## What you should do:
With the pictures removed, write out the full listing below exactly.
*** Source material ***
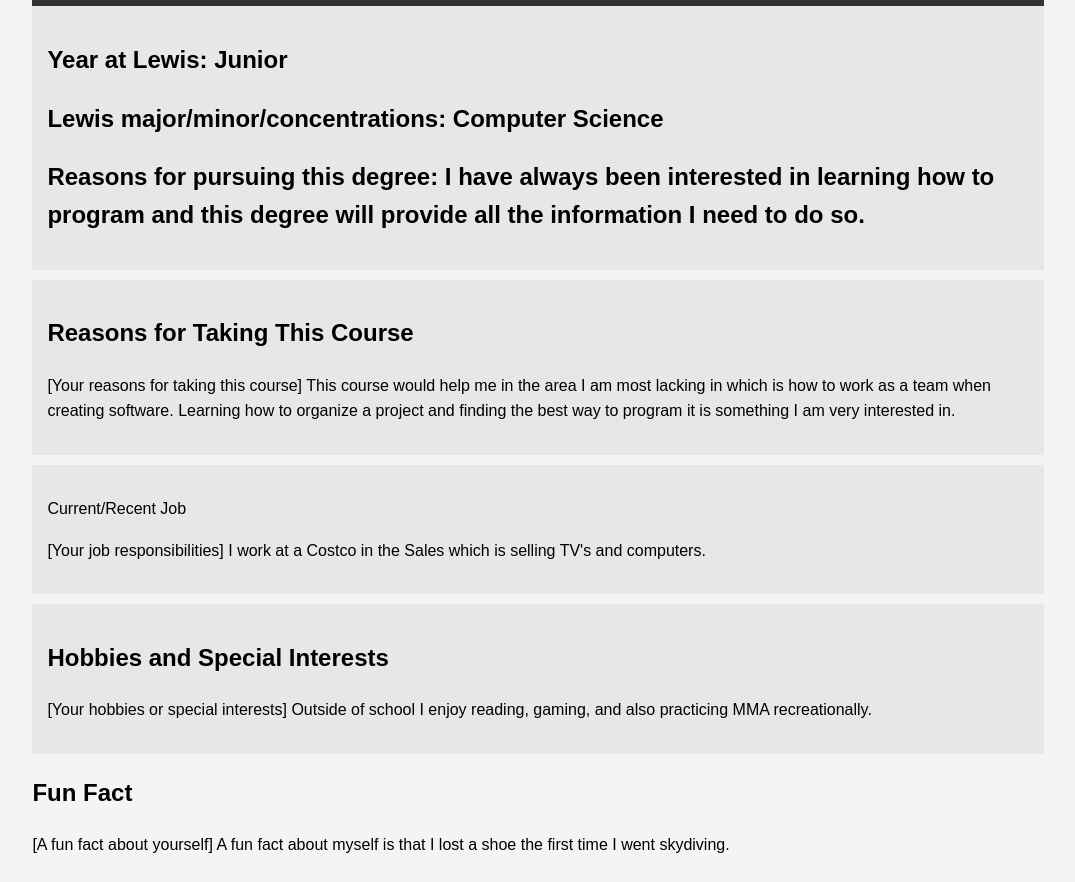
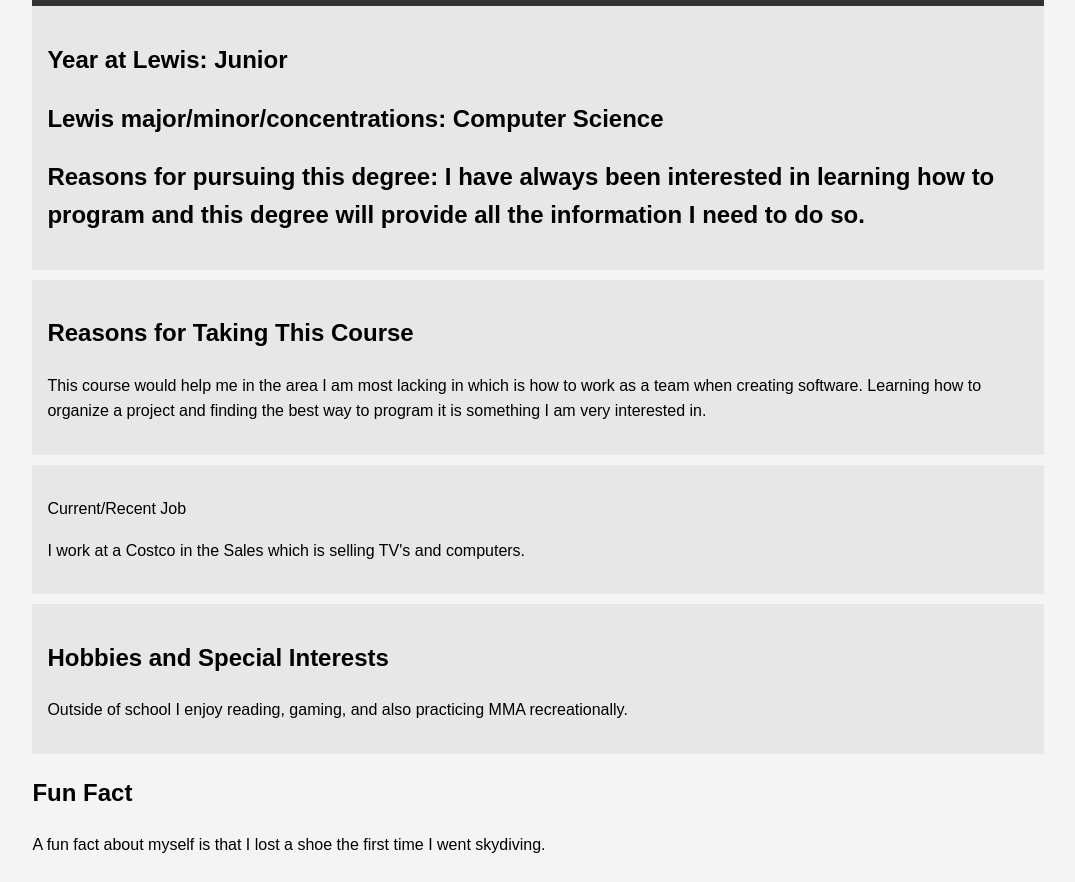
Before and after one commit to kzamudio2211/introductions, a plain HTML site: page index.html in a window 1280 px wide. Shown: the part 144-1026 px from the top of the page, without its empty margins (102-1177 px from the left). Drawn offline with Linux system fonts and the light colour scheme.

Commit message:
Update index.html

```diff
--- a/index.html
+++ b/index.html
@@ -43,22 +43,22 @@
 
 		<section class="course">
             <h2>Reasons for Taking This Course</h2>
-            <p>[Your reasons for taking this course] This course would help me in the area I am most lacking in which is how to work as a team when creating software. Learning how to organize a project and finding the best way to program it is something I am very interested in. </p>
+            <p>This course would help me in the area I am most lacking in which is how to work as a team when creating software. Learning how to organize a project and finding the best way to program it is something I am very interested in. </p>
         </section>
 
 		<section class="job">
             <p>Current/Recent Job</p>
-			<p>[Your job responsibilities] I work at a Costco in the Sales which is selling TV's and computers.</p>
+			<p>I work at a Costco in the Sales which is selling TV's and computers.</p>
         </section>
 
         <section class="hobbies">
             <h2>Hobbies and Special Interests</h2>
-            <p>[Your hobbies or special interests] Outside of school I enjoy reading, gaming, and also practicing MMA recreationally.</p>
+            <p>Outside of school I enjoy reading, gaming, and also practicing MMA recreationally.</p>
         </section>
 
         <section class="fun-fact">
             <h2>Fun Fact</h2>
-            <p>[A fun fact about yourself] A fun fact about myself is that I lost a shoe the first time I went skydiving.</p>
+            <p>A fun fact about myself is that I lost a shoe the first time I went skydiving.</p>
         </section>
     </div>
 </body>
```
*** End of Source material ***
## Problem solution:
Before and after one commit to kzamudio2211/introductions, a plain HTML site: page index.html in a window 1280 px wide. Shown: the part 144-1026 px from the top of the page, without its empty margins (102-1177 px from the left). Drawn offline with Linux system fonts and the light colour scheme.

Commit message:
Update index.html

```diff
--- a/index.html
+++ b/index.html
@@ -43,22 +43,22 @@
 
 		<section class="course">
             <h2>Reasons for Taking This Course</h2>
-            <p>[Your reasons for taking this course] This course would help me in the area I am most lacking in which is how to work as a team when creating software. Learning how to organize a project and finding the best way to program it is something I am very interested in. </p>
+            <p>This course would help me in the area I am most lacking in which is how to work as a team when creating software. Learning how to organize a project and finding the best way to program it is something I am very interested in. </p>
         </section>
 
 		<section class="job">
             <p>Current/Recent Job</p>
-			<p>[Your job responsibilities] I work at a Costco in the Sales which is selling TV's and computers.</p>
+			<p>I work at a Costco in the Sales which is selling TV's and computers.</p>
         </section>
 
         <section class="hobbies">
             <h2>Hobbies and Special Interests</h2>
-            <p>[Your hobbies or special interests] Outside of school I enjoy reading, gaming, and also practicing MMA recreationally.</p>
+            <p>Outside of school I enjoy reading, gaming, and also practicing MMA recreationally.</p>
         </section>
 
         <section class="fun-fact">
             <h2>Fun Fact</h2>
-            <p>[A fun fact about yourself] A fun fact about myself is that I lost a shoe the first time I went skydiving.</p>
+            <p>A fun fact about myself is that I lost a shoe the first time I went skydiving.</p>
         </section>
     </div>
 </body>
```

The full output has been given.